◆ TASK DIRECTIONS
Please tally the lines in the data below that include the string "saved", and reply with only the total.

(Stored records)
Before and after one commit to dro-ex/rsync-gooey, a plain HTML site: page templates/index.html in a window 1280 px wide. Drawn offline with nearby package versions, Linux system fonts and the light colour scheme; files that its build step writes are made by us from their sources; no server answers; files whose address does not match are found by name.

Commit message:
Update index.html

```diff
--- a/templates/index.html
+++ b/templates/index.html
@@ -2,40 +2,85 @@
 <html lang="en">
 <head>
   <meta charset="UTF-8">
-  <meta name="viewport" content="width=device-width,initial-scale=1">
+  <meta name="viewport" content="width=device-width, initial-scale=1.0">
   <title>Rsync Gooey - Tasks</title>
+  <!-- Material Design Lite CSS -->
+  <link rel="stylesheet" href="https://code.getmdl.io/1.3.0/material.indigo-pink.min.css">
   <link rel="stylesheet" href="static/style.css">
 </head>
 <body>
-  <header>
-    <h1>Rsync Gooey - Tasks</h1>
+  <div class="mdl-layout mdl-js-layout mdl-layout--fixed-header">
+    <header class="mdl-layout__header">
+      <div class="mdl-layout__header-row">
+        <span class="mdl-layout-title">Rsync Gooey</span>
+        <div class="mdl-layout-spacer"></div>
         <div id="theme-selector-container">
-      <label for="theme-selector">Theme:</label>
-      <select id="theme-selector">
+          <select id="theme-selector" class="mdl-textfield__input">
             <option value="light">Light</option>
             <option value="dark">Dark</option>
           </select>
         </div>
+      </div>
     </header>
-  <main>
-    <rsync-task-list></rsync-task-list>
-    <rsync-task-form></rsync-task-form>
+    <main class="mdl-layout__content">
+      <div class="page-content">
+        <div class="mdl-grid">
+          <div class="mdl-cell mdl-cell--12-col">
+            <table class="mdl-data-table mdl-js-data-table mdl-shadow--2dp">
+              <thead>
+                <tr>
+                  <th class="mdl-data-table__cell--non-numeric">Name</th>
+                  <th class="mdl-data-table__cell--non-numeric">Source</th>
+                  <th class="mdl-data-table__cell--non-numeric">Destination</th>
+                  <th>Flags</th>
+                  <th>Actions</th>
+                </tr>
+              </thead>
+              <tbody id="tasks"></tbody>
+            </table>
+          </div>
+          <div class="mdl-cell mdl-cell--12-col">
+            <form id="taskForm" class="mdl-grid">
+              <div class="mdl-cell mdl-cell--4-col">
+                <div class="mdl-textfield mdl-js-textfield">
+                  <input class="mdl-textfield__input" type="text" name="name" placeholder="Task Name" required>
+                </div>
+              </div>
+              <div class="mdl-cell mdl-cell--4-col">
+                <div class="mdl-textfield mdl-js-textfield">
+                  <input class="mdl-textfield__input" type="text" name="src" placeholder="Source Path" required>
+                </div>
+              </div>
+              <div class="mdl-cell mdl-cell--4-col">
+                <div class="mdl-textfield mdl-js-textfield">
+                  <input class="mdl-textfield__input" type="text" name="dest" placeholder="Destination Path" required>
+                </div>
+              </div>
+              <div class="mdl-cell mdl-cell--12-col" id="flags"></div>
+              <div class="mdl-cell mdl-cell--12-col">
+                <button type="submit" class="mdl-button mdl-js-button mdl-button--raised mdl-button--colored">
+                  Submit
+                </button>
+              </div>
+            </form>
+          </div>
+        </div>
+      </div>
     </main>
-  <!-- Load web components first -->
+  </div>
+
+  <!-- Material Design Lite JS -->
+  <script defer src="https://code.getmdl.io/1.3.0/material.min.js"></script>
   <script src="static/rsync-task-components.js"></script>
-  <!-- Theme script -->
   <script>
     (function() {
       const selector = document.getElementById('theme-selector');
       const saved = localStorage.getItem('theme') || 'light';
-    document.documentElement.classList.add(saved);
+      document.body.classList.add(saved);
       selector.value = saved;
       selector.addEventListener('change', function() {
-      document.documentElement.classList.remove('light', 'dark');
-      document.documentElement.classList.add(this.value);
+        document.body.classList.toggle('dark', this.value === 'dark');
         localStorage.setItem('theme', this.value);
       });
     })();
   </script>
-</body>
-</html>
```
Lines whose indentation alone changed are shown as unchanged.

◆ YOUR RESPONSE
4